“Conn, tug’s cast off!” the Captain yelled to me, and with a “Rudder amidships,” we were off and sailing. The entire crew, who had worked so hard and waited so long for this special moment, erupted in spontaneous applause as the tugs moved away and took ready station off our quarters. I can recall the surreal feeling of looking to my left and right seeing no tugs and knowing that I was playing a small part in navigating this almost sacred warship, and would remember it for the rest of my life.
I allowed myself only a brief period to soak in the moment and then kept my focus on driving the ship. Although we were laying frequent fixes, I relied on input from the Captain, who had climbed partway up the ship’s rigging for a better view. Standing by the helm, one has only a limited view of what is actually ahead of the ship. As we intended to maintain course, only minor rudder adjustments were required.
USS Constitution handled very surely. At roughly two knots speed over ground, we pressed ahead.

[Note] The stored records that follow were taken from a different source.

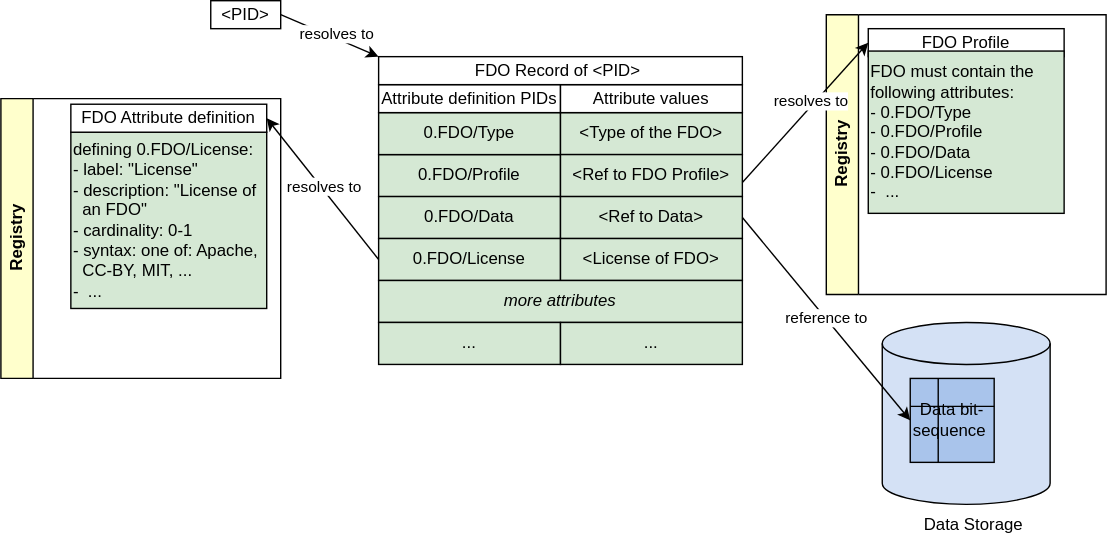
maximiliani/fdo-architecture-spec keeps this draw.io diagram as preview/dev/img/FDO-basic-concept.svg. Above is the earlier version. Source tidied: cells renumbered, new cells last; positions are measured from the earlier drawing's top-left corner, leaving out a move shared by most shapes.
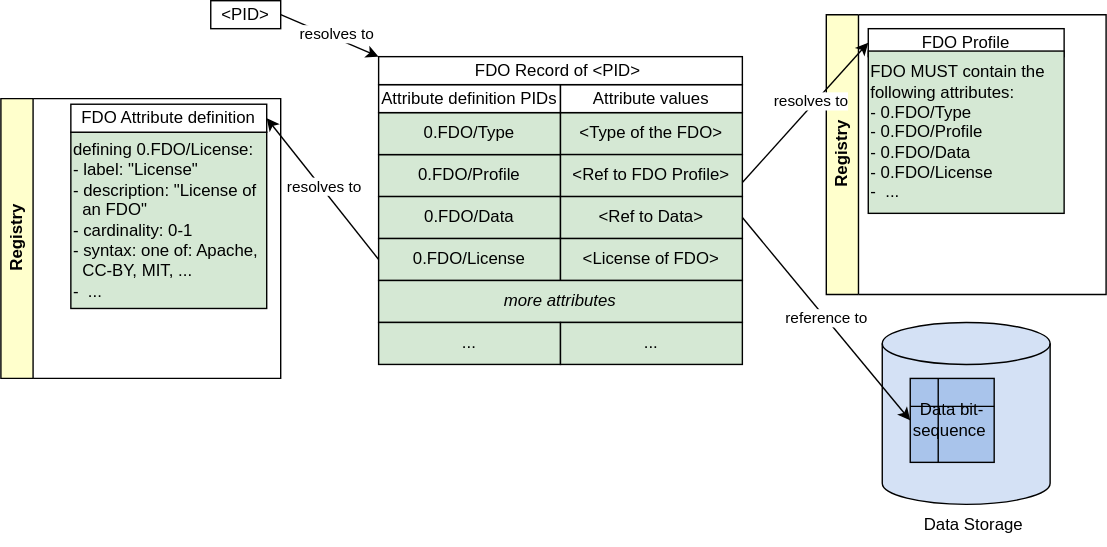
The same diagram one commit later.

The edit, as a diff of the source:
```diff
@@ -90,7 +90,7 @@
     <mxCell id="29" value="FDO Profile" style="rounded=0;whiteSpace=wrap;html=1;" parent="28" vertex="1">
       <mxGeometry x="30" y="10" width="140" height="20" as="geometry" />
     </mxCell>
-    <mxCell id="30" value="FDO must contain the following attributes:&lt;br&gt;- 0.FDO/Type&lt;br&gt;&lt;div style=&quot;&quot;&gt;&lt;span style=&quot;background-color: initial;&quot;&gt;- 0.FDO/Profile&lt;/span&gt;&lt;/div&gt;- 0.FDO/Data&lt;br&gt;- 0.FDO/License&lt;br&gt;-&amp;nbsp; ..." style="rounded=0;whiteSpace=wrap;html=1;fillColor=#D5E8D4;strokeColor=#000000;align=left;" parent="28" vertex="1">
+    <mxCell id="30" value="FDO MUST contain the following attributes:&lt;br&gt;- 0.FDO/Type&lt;br&gt;&lt;div style=&quot;&quot;&gt;&lt;span style=&quot;background-color: initial;&quot;&gt;- 0.FDO/Profile&lt;/span&gt;&lt;/div&gt;- 0.FDO/Data&lt;br&gt;- 0.FDO/License&lt;br&gt;-&amp;nbsp; ..." style="rounded=0;whiteSpace=wrap;html=1;fillColor=#D5E8D4;strokeColor=#000000;align=left;" parent="28" vertex="1">
       <mxGeometry x="30" y="26" width="140" height="116" as="geometry" />
     </mxCell>
     <mxCell id="31" style="endArrow=classic;html=1;rounded=0;entryX=0;entryY=0.5;entryDx=0;entryDy=0;" parent="1" edge="1" target="29">
```
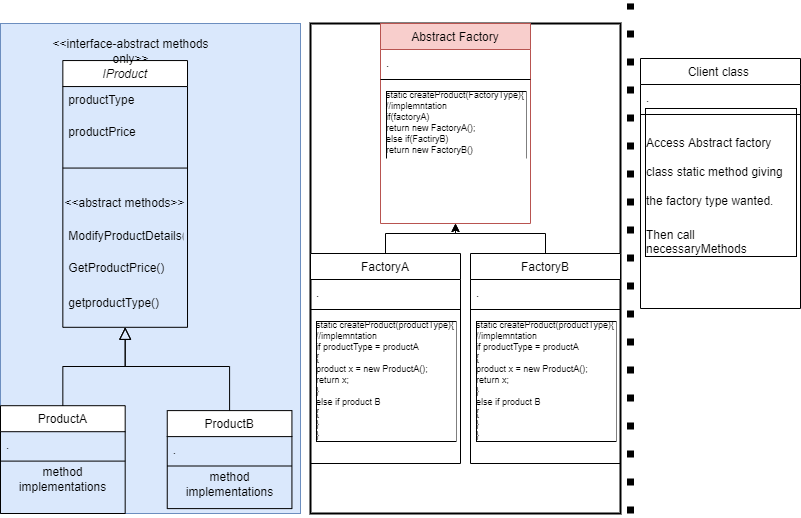
The draw.io diagram AbstractFactoryDesignPattern.drawio.png in janwangx/Design-Patterns, before a commit. Source tidied: cells renumbered, new cells last; positions are measured from the earlier drawing's top-left corner, leaving out a move shared by most shapes.
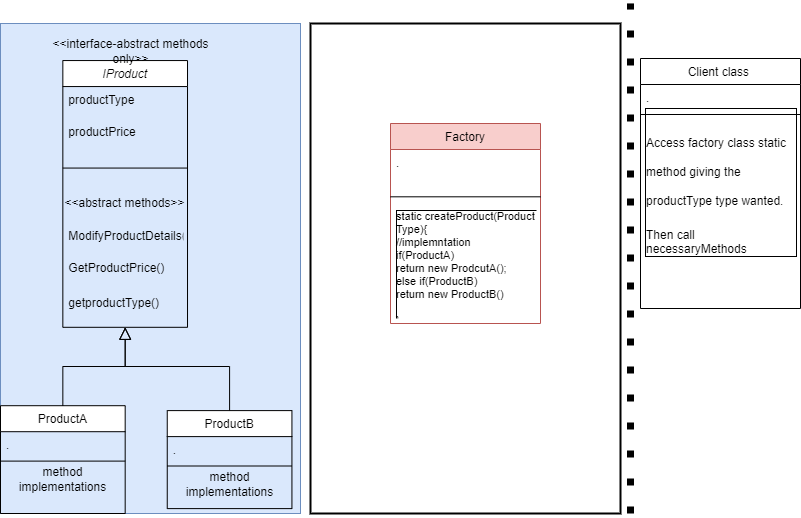
The same file after the commit.

The edit, as a diff of the source:
```diff
@@ -11,7 +11,7 @@
     <mxCell id="4" style="line;html=1;strokeWidth=1;align=left;verticalAlign=middle;spacingTop=-1;spacingLeft=3;spacingRight=3;labelPosition=right;" parent="2" vertex="1">
       <mxGeometry y="52" width="160" height="8" as="geometry" />
     </mxCell>
-    <mxCell id="5" value="&lt;h1&gt;&lt;span style=&quot;font-size: 12px ; font-weight: 400 ; text-align: center&quot;&gt;Access Abstract factory class static method giving the factory type wanted.&lt;/span&gt;&lt;br&gt;&lt;/h1&gt;&lt;div&gt;&lt;span style=&quot;font-size: 12px ; font-weight: 400 ; text-align: center&quot;&gt;Then call necessaryMethods&lt;/span&gt;&lt;/div&gt;" style="text;html=1;strokeColor=none;fillColor=none;spacing=5;spacingTop=-20;whiteSpace=wrap;overflow=hidden;rounded=0;labelBorderColor=default;fontColor=#000000;" parent="2" vertex="1">
+    <mxCell id="5" value="&lt;h1&gt;&lt;span style=&quot;font-size: 12px ; font-weight: 400 ; text-align: center&quot;&gt;Access factory class static method giving the productType type wanted.&lt;/span&gt;&lt;br&gt;&lt;/h1&gt;&lt;div&gt;&lt;span style=&quot;font-size: 12px ; font-weight: 400 ; text-align: center&quot;&gt;Then call necessaryMethods&lt;/span&gt;&lt;/div&gt;" style="text;html=1;strokeColor=none;fillColor=none;spacing=5;spacingTop=-20;whiteSpace=wrap;overflow=hidden;rounded=0;labelBorderColor=default;fontColor=#000000;" parent="2" vertex="1">
       <mxGeometry y="60" width="160" height="160" as="geometry" />
     </mxCell>
     <mxCell id="6" style="endArrow=none;dashed=1;html=1;dashPattern=1 3;strokeWidth=7;rounded=0;fontColor=#000000;strokeColor=#000000;" parent="1" edge="1">
@@ -109,53 +109,20 @@
     <mxCell id="29" style="group;strokeWidth=2;strokeColor=default;" parent="1" vertex="1">
       <mxGeometry x="310" y="20" width="310" height="490" as="geometry" />
     </mxCell>
-    <mxCell id="30" value="Abstract Factory" style="swimlane;fontStyle=0;align=center;verticalAlign=top;horizontal=1;startSize=26;rounded=0;shadow=0;strokeWidth=1;strokeColor=#b85450;fillColor=#f8cecc;" parent="29" vertex="1">
-      <mxGeometry x="70" width="150" height="200" as="geometry" />
+    <mxCell id="30" value="Factory" style="swimlane;fontStyle=0;align=center;verticalAlign=top;horizontal=1;startSize=26;rounded=0;shadow=0;strokeWidth=1;strokeColor=#b85450;fillColor=#f8cecc;" parent="1" vertex="1">
+      <mxGeometry x="390" y="120" width="150" height="200" as="geometry" />
     </mxCell>
     <mxCell id="31" style="group;" parent="30" vertex="1">
-      <mxGeometry y="26" width="150" height="104" as="geometry" />
+      <mxGeometry y="26" width="150" height="164" as="geometry" />
     </mxCell>
     <mxCell id="32" value="." style="text;align=left;verticalAlign=top;spacingLeft=4;spacingRight=4;overflow=hidden;" parent="31" vertex="1">
-      <mxGeometry width="150" height="26" as="geometry" />
+      <mxGeometry width="150" height="41" as="geometry" />
     </mxCell>
     <mxCell id="33" style="line;html=1;strokeWidth=1;align=left;verticalAlign=middle;spacingTop=-1;spacingLeft=3;spacingRight=3;labelPosition=right;" parent="31" vertex="1">
-      <mxGeometry y="26" width="150" height="8" as="geometry" />
+      <mxGeometry y="41" width="150" height="12.6" as="geometry" />
     </mxCell>
-    <mxCell id="34" value="static createProduct(FactoryType){&#10;//implemntation&#10;if(factoryA)&#10;return new FactoryA();&#10;else if(FactiryB)&#10;return new FactoryB()&#10;&#10;}" style="text;align=left;verticalAlign=top;spacingLeft=4;spacingRight=4;overflow=hidden;labelBorderColor=default;fontSize=9;" parent="31" vertex="1">
-      <mxGeometry y="34" width="150" height="70" as="geometry" />
+    <mxCell id="34" value="static createProduct(Product&#10;Type){&#10;//implemntation&#10;if(ProductA)&#10;return new ProdcutA();&#10;else if(ProductB)&#10;return new ProductB()&#10;&#10;}" style="text;align=left;verticalAlign=top;spacingLeft=4;spacingRight=4;overflow=hidden;labelBorderColor=default;fontSize=11;strokeWidth=2;" parent="31" vertex="1">
+      <mxGeometry y="53.6" width="150" height="110.4" as="geometry" />
     </mxCell>
-    <mxCell id="35" style="group;" parent="29" vertex="1">
-      <mxGeometry y="230" width="310" height="260" as="geometry" />
-    </mxCell>
-    <mxCell id="36" value="FactoryA" style="swimlane;fontStyle=0;align=center;verticalAlign=top;horizontal=1;startSize=26;rounded=0;shadow=0;strokeWidth=1;" parent="35" vertex="1">
-      <mxGeometry width="150" height="210" as="geometry" />
-    </mxCell>
-    <mxCell id="37" value="." style="text;align=left;verticalAlign=top;spacingLeft=4;spacingRight=4;overflow=hidden;" parent="36" vertex="1">
-      <mxGeometry y="26" width="150" height="26" as="geometry" />
-    </mxCell>
-    <mxCell id="38" style="line;html=1;strokeWidth=1;align=left;verticalAlign=middle;spacingTop=-1;spacingLeft=3;spacingRight=3;labelPosition=right;" parent="36" vertex="1">
-      <mxGeometry y="52" width="150" height="8" as="geometry" />
-    </mxCell>
-    <mxCell id="39" value="static createProduct(productType){&#10;//implemntation&#10;if productType = productA&#10;{&#10;product x = new ProductA();&#10;return x;&#10;}&#10;else if product B&#10;{&#10;}&#10;}" style="text;align=left;verticalAlign=top;spacingLeft=4;spacingRight=4;overflow=hidden;labelBorderColor=default;fontSize=9;" parent="36" vertex="1">
-      <mxGeometry y="60" width="150" height="140" as="geometry" />
-    </mxCell>
-    <mxCell id="40" value="FactoryB" style="swimlane;fontStyle=0;align=center;verticalAlign=top;horizontal=1;startSize=26;rounded=0;shadow=0;strokeWidth=1;" parent="35" vertex="1">
-      <mxGeometry x="160" width="150" height="210" as="geometry" />
-    </mxCell>
-    <mxCell id="41" value="." style="text;align=left;verticalAlign=top;spacingLeft=4;spacingRight=4;overflow=hidden;" parent="40" vertex="1">
-      <mxGeometry y="26" width="150" height="26" as="geometry" />
-    </mxCell>
-    <mxCell id="42" style="line;html=1;strokeWidth=1;align=left;verticalAlign=middle;spacingTop=-1;spacingLeft=3;spacingRight=3;labelPosition=right;" parent="40" vertex="1">
-      <mxGeometry y="52" width="150" height="8" as="geometry" />
-    </mxCell>
-    <mxCell id="43" value="static createProduct(productType){&#10;//implemntation&#10;if productType = productA&#10;{&#10;product x = new ProductA();&#10;return x;&#10;}&#10;else if product B&#10;{&#10;}&#10;}" style="text;align=left;verticalAlign=top;spacingLeft=4;spacingRight=4;overflow=hidden;labelBorderColor=default;fontSize=9;" parent="40" vertex="1">
-      <mxGeometry y="60" width="150" height="140" as="geometry" />
-    </mxCell>
-    <mxCell id="44" style="edgeStyle=orthogonalEdgeStyle;rounded=0;jettySize=auto;html=1;exitX=0.5;exitY=0;exitDx=0;exitDy=0;entryX=0.5;entryY=1;entryDx=0;entryDy=0;fontSize=9;fontColor=#FF3333;strokeWidth=1;" parent="29" edge="1" source="36" target="30">
-      <mxGeometry relative="1" as="geometry" />
-    </mxCell>
-    <mxCell id="45" style="edgeStyle=orthogonalEdgeStyle;rounded=0;jettySize=auto;html=1;entryX=0.5;entryY=1;entryDx=0;entryDy=0;fontSize=9;fontColor=#FF3333;strokeWidth=1;" parent="29" edge="1" source="40" target="30">
-      <mxGeometry relative="1" as="geometry" />
-    </mxCell>
   </root>
 </mxGraphModel>
```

Our speed, while slow, impressed everyone onboard since we had a tail wind of just about three knots. That was just enough to fill our sails and keep Joshua Humphrey’s brilliantly designed ship moving ahead. News helicopters circled overhead and hundreds of boaters kept up with what must have been a majestic sight. The last time Constitution was underway on sail power was 1997, and prior to that was 1881.
Seventeen minutes later, our brief sail into history came to an end. The tug returned, the crew partly lowered the sails, and Constitution was no longer under our direction. It felt like no time at all, but I relished every second. It was a great feeling to shake hands with the helmsman and quartermasters as we shared congratulations and absorbed up what we had just done.
We were not finished yet, though, as the return to Charlestown was still ahead and Constitution still had one more show to put on. The tug brought us to a stop just north of Fort Independence at Castle Island, where thousands (including my mom) had assembled for a view. The crew came to attention, and with a thunderous “boom” a 21-gun salute commenced. Dozens of surrounding boats answered with their whistles and the harbor was alive with enthusiasm. Afterwards, in an unscripted moment, the Chief-selects broke out in “Anchors Aweigh,” soon joined by the whole crew. We sang so loudly that the crowd on shore could hear, I later learned, and they loved it.
Around an hour later, a small crowd welcomed Constitution back to the Navy Yard, and we moored where we had started roughly four hours earlier. Knowing that the day’s events were almost certainly something I would never take part in again, I took time to reflect before disembarking. I thought of naval heroes like Edward Preble and Stephen Decatur who walked Constitution’s decks two centuries before. Considering their bravery, courage, and the impact they and USS Constitution had on our early Navy and the country, I was incredibly humbled to feel so connected to their history. I also thought of the professional, passionate Constitution sailors I met that day. Those impressive men and women are heirs to and representations of our proud past. On August 19, 1812, USS Constitution’s iron-like live oak hull repelled British cannon fire, but it was the courage and resilience of the American Sailor that won the day and continues to keep our Navy strong.
LT Chris Peters is a surface warfare officer in the U.S. Navy and an instructor at Boston University.
The opinions and views expressed in this post are his alone and are presented in his personal capacity. They do not necessarily represent the views of U.S. Department of Defense or the U.S. Navy.